Front-end code change data
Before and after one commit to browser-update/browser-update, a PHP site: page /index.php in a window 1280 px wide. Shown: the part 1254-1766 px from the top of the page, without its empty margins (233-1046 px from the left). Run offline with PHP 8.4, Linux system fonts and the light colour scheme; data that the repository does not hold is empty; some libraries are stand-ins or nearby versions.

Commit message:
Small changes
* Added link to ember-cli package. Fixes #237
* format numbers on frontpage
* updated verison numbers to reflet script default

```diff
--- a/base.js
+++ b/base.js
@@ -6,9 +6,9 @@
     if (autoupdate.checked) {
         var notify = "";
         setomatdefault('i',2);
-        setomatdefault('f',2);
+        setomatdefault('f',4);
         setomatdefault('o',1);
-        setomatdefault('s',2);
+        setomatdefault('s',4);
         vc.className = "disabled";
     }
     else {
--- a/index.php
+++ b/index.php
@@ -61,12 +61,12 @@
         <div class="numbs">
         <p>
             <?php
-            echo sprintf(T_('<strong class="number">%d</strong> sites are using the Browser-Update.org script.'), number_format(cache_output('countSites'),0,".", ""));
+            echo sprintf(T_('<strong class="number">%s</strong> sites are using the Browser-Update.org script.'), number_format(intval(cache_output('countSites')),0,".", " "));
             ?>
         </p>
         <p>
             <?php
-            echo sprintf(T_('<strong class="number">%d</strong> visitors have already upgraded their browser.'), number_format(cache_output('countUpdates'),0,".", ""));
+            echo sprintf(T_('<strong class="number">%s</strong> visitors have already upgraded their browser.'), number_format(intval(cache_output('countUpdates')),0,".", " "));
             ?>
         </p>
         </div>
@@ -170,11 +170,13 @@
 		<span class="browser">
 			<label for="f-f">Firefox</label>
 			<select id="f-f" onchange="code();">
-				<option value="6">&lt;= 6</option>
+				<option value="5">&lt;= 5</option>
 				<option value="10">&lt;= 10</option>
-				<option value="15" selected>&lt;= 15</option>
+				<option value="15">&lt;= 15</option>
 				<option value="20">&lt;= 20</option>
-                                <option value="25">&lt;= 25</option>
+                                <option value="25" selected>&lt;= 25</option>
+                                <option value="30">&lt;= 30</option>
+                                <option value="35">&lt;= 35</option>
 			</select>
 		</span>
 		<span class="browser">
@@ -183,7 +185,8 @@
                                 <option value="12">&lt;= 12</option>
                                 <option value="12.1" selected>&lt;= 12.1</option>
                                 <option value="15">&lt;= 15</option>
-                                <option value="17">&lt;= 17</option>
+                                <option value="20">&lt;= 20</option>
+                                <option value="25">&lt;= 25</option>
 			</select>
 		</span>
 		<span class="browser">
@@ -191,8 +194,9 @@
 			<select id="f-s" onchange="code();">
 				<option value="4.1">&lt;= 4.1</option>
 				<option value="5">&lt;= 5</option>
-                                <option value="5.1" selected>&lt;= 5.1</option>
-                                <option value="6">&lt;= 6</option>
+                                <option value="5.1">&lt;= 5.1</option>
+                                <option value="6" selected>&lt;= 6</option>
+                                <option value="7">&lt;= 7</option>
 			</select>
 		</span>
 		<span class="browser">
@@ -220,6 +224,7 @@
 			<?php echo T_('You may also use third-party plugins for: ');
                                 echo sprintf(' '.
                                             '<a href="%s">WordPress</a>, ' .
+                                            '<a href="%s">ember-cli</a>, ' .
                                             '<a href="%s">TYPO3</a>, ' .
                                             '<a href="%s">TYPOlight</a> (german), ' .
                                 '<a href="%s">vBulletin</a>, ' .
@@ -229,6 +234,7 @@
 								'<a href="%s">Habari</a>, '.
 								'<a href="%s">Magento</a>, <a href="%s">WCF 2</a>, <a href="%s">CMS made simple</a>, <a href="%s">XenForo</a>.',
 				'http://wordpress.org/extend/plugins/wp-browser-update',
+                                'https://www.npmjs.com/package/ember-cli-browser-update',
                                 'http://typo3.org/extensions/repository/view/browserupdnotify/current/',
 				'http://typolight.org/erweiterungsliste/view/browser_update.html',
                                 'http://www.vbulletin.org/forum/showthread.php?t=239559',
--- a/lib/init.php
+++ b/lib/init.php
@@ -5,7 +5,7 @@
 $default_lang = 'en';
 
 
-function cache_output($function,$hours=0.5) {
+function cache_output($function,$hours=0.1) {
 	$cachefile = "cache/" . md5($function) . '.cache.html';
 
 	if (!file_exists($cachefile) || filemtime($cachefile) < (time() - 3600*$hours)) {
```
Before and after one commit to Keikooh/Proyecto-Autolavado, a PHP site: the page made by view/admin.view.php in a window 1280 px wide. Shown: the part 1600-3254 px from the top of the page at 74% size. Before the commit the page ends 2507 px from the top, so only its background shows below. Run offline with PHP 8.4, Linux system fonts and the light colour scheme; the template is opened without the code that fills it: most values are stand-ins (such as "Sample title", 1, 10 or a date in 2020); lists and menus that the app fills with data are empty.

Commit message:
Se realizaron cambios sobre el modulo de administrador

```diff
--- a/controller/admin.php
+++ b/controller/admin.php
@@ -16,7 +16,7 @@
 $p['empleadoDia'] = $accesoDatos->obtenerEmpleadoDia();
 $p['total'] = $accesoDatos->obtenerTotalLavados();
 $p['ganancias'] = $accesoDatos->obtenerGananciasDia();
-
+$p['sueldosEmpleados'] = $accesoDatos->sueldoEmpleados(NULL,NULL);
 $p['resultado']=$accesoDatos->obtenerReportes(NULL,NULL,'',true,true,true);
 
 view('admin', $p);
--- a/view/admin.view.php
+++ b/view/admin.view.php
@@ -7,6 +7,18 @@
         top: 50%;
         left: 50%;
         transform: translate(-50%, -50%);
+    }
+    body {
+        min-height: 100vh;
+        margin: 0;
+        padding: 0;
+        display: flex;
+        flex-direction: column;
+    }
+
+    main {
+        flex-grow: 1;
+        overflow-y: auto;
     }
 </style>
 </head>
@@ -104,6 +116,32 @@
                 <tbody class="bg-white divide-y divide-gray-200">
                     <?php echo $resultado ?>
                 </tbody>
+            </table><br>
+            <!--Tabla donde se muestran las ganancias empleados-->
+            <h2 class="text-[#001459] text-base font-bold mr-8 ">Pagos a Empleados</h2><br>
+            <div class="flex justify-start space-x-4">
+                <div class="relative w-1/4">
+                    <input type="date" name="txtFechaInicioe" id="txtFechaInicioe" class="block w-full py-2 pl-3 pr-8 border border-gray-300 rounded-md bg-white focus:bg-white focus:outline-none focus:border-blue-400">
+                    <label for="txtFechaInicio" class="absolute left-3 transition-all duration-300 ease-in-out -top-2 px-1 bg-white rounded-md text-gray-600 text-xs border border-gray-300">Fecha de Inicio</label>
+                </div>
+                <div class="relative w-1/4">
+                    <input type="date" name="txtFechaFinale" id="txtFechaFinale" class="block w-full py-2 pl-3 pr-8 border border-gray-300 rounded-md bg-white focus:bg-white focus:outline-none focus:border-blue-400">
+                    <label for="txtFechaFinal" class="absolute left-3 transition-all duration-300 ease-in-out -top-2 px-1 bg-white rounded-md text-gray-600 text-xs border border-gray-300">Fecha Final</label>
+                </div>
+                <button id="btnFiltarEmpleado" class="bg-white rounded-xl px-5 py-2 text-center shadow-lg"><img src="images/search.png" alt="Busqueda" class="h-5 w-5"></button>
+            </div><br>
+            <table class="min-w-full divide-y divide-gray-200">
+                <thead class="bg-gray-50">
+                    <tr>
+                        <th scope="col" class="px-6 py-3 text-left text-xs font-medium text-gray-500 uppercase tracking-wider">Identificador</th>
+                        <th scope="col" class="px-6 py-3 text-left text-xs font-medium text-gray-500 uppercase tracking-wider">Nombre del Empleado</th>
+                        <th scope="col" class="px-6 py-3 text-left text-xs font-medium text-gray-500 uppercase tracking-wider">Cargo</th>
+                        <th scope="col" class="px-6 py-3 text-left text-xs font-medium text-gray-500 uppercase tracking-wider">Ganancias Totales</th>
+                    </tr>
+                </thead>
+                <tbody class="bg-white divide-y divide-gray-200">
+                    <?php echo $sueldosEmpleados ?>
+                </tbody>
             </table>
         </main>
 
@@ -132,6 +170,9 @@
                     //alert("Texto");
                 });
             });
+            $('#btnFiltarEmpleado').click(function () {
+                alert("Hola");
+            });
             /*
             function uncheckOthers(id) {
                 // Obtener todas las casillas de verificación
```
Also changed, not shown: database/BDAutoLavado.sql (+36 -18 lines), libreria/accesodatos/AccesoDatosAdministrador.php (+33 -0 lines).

### What the task requires
Return only the number of lines in the entries that contain the string "tbody".

### Expected answer
4